Indeed the pursuit of national interest without sacrificing autonomy of action is what led Nehru to the grand strategy of non-alignment, on the one hand, and the pursuit of economic autarky on the other. It is hard to overestimate how efficacious the former was, as India leveraged Cold War schisms for its own benefit. Pande quotes the late eminent strategist K Subhramanyam on non-alignment: “[I]t was a sound strategy in realpolitik sense and in terms of balance of power.” One can argue that India’s continued quest for a multipolar world also follows from its preference for a balance-of-power system, which – as classical realists like Kissinger would argue – is one way to keep revisionist powers in check.
Realism has also continued to shape India’s stance in multilateral institutions.
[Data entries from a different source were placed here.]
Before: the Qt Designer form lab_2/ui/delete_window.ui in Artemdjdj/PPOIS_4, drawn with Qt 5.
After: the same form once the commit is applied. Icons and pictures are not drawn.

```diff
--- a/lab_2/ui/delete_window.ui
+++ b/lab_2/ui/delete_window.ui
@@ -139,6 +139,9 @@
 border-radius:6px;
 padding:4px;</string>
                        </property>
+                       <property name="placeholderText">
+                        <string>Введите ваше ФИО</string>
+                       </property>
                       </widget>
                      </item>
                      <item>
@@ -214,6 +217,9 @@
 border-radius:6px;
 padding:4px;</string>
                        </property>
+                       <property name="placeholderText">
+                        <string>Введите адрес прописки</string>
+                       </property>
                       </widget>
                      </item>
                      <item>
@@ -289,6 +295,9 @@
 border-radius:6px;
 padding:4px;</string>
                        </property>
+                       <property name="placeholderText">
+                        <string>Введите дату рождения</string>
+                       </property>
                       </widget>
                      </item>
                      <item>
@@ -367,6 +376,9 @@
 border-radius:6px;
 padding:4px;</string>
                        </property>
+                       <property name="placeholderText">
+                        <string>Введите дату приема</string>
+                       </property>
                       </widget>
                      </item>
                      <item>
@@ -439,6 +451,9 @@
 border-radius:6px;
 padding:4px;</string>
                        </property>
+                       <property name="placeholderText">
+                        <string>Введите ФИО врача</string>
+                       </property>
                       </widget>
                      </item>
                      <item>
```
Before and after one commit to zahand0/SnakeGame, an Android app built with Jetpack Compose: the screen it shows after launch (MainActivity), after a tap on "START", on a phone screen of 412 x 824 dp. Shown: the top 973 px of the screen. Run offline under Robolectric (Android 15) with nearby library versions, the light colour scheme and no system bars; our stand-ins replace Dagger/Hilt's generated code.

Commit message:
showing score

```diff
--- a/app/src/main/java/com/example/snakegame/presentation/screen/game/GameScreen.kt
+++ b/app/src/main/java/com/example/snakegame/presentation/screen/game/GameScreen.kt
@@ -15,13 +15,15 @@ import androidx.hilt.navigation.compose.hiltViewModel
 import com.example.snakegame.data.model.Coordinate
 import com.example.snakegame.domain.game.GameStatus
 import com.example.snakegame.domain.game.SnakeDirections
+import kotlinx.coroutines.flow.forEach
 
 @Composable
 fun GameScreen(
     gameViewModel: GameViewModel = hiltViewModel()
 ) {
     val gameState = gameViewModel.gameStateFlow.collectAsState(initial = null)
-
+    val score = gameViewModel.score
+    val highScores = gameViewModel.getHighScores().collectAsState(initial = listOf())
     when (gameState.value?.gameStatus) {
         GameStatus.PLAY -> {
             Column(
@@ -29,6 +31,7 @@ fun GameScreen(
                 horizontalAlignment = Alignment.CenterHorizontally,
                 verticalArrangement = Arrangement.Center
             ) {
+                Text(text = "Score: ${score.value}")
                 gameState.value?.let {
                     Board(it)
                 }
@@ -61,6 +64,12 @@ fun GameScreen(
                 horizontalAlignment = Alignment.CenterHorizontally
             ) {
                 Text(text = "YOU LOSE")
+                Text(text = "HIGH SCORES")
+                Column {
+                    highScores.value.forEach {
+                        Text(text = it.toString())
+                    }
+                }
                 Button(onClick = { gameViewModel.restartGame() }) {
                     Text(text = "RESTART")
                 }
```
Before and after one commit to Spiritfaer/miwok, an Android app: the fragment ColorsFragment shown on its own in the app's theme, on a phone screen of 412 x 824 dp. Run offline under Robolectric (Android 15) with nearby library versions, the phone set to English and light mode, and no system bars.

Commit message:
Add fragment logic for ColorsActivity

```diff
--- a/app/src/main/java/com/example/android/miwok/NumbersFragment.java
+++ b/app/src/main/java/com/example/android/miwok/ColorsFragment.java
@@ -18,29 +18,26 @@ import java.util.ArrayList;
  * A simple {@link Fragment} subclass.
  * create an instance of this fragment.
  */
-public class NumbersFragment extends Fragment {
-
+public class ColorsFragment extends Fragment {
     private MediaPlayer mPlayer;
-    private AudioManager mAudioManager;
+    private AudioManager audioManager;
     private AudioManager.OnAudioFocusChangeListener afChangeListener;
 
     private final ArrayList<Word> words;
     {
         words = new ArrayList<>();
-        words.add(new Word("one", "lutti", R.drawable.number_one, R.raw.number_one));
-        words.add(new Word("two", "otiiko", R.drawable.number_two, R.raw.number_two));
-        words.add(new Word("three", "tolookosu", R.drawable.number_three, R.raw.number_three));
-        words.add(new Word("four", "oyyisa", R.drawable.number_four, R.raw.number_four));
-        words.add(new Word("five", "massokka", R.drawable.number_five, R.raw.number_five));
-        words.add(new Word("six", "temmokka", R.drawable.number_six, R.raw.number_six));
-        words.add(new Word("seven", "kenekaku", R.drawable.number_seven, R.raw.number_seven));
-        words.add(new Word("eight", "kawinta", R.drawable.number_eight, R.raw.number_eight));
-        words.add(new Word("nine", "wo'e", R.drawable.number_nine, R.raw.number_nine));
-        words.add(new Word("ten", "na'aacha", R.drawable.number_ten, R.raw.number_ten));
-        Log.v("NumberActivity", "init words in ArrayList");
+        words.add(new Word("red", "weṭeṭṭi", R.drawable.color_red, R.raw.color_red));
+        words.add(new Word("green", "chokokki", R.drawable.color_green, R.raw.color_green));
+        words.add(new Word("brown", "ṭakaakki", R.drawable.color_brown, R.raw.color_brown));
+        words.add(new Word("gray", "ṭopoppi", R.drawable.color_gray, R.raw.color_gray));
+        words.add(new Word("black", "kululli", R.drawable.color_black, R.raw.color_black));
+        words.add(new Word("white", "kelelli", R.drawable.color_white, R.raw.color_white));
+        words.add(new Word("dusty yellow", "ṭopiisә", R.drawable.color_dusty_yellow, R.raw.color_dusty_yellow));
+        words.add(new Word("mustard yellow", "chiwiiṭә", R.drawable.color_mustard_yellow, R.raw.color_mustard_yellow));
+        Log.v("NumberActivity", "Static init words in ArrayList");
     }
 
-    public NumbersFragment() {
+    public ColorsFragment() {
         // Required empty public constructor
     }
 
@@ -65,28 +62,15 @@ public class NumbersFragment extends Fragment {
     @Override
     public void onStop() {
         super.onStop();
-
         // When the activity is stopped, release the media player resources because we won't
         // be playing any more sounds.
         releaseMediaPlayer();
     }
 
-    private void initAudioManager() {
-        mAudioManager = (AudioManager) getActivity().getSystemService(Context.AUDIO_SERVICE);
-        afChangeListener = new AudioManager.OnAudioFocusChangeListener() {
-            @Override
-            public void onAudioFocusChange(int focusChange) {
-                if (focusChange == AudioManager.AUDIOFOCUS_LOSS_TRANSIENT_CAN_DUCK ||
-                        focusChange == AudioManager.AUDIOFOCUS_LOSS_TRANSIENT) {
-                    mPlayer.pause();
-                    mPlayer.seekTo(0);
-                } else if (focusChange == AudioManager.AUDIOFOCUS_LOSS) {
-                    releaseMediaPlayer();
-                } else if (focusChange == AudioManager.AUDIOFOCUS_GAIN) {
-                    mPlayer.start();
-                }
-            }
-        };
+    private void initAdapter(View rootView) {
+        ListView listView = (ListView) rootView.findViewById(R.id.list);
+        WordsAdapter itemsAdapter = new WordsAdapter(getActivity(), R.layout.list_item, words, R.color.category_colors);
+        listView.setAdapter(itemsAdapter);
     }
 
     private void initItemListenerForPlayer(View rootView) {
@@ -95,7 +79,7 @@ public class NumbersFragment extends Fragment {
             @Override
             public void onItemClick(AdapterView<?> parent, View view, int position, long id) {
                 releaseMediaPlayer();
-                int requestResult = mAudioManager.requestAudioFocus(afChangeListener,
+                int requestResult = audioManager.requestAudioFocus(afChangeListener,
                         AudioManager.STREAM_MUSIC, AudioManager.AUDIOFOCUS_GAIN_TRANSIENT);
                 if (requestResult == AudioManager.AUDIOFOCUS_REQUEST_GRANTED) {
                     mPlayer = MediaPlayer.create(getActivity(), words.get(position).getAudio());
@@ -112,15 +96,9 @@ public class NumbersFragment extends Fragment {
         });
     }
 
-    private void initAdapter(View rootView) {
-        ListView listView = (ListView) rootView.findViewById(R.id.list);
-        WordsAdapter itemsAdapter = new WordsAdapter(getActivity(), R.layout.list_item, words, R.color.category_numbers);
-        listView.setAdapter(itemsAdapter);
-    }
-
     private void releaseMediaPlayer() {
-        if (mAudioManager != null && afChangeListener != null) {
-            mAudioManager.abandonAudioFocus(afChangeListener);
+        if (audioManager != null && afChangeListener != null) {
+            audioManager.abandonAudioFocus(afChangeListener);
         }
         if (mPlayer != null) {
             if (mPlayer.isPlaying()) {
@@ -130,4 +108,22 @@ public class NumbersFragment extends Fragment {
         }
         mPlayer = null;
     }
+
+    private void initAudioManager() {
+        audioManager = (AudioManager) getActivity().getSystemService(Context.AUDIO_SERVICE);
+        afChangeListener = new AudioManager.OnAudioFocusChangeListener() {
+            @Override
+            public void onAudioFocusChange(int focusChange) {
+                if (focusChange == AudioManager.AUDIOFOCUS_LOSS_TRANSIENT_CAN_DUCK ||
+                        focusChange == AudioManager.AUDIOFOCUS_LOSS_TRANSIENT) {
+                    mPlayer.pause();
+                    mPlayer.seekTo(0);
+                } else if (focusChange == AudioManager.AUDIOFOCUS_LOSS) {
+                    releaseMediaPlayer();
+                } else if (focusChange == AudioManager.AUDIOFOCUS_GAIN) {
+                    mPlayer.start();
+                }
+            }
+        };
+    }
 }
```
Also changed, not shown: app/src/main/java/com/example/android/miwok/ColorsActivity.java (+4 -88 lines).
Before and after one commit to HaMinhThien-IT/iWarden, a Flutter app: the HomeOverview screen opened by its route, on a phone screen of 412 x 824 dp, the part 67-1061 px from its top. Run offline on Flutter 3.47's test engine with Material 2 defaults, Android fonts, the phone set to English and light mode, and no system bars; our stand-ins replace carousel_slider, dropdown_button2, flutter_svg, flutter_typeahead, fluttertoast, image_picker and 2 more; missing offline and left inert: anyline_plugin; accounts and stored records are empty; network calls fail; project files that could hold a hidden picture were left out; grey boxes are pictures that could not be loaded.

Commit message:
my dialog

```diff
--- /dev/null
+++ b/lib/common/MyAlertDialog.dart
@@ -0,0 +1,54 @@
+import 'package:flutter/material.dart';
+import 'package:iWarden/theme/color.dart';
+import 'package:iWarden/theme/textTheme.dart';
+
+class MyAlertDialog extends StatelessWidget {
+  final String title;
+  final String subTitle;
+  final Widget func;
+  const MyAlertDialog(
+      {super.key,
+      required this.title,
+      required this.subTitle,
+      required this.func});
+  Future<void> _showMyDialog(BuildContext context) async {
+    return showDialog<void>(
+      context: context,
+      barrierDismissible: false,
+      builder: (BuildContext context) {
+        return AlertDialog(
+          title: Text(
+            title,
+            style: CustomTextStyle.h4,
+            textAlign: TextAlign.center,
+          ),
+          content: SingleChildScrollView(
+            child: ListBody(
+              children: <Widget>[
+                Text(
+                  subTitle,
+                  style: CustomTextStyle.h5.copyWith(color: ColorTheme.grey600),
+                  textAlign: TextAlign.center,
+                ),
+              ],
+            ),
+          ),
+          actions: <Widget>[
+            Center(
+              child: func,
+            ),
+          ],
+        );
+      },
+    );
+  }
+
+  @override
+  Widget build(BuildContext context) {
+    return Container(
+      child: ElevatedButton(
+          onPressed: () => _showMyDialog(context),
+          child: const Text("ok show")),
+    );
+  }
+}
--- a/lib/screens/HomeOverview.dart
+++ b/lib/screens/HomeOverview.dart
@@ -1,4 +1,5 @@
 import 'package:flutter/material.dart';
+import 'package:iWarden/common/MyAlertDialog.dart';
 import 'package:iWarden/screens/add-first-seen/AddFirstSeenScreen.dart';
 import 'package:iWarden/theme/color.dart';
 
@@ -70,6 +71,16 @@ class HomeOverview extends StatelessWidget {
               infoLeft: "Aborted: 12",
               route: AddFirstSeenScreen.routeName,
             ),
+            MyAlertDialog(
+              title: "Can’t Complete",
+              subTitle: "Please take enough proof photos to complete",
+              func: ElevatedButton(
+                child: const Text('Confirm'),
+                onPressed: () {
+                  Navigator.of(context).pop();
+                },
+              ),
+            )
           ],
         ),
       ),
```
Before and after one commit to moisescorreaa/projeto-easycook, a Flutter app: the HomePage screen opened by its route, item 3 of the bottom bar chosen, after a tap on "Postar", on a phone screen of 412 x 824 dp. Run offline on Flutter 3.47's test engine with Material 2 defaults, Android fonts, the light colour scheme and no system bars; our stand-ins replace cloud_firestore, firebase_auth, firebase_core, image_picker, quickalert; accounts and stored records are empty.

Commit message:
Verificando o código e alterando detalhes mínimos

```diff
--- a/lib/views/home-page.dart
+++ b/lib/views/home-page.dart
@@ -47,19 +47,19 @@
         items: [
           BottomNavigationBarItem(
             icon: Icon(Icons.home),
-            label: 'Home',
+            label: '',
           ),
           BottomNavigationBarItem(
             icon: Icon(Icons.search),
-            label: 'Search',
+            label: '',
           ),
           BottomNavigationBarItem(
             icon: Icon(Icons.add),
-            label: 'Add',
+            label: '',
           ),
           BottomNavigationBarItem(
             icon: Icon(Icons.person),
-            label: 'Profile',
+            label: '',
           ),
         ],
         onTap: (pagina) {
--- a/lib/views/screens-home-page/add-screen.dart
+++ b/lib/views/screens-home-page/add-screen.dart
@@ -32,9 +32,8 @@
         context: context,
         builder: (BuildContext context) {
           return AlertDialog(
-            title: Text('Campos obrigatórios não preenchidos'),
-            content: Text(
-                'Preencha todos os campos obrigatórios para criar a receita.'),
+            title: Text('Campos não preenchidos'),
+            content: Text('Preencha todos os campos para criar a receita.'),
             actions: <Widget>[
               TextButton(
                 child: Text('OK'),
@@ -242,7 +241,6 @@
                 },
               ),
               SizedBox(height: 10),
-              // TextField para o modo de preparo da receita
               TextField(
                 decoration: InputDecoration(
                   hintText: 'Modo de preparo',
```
Critics argue that it is indeed not a surfeit of idealism that drives India’s position in such institutions; it has been the Indian state’s innately Hobbesian view of the world that posits the ever-present possibility of these institutions becoming vehicles of great-power play. As Pande writes, “Indians […] would argue that India fully supports multilateralism but seeks to keep in check the prospect of global institutions becoming instruments of renewed dominance of major powers.” India’s conflicted view of international institutions such as the United Nations Security Council comes in sharp focus, for example, in former Indian diplomat (and now a minister in the central government) Hardeep Singh Puri’s recent book on the geopolitics of humanitarian interventions.
It is with India’s integration with the global economy and the end of autarky at home, following the reforms of 1991, that the Indian establishment’s realism began to be tempered with faith in interdependence as a strategic instrument. The reforms of 1991 saw Indian foreign policy starting to place a premium on economic and trade diplomacy. New stakeholders such as business houses interested in transacting abroad started asserting themselves in Indian foreign-policy discourses – until then an exclusive preserve of trained diplomats and a few non-governmental experts. Resolution of the border dispute with China was put on the back burner as it emerged as a valuable economic partner of India’s. In other words, the key conditions for complex interdependence (a theory advanced by American academics Robert Keohane and Joseph Nye as a rival to realism) were put in place.
Twenty-five years later, interdependence as a strategy looks woefully inadequate in dealing with a resurgent China aspiring for hegemony in Asia. Realism as the guiding principle of Indian foreign policy is poised to make a comeback with vehemence; we only have to thank Xi Jinping for it.
Pande’s book is an excellent primer on how India has engaged with the world and will continue to do so – through realism with imperial hues, tempered by its civilisational responsibilities and grace. As such, it will be widely read by those who want to understand the neural roots of contemporary India’s strategic intent.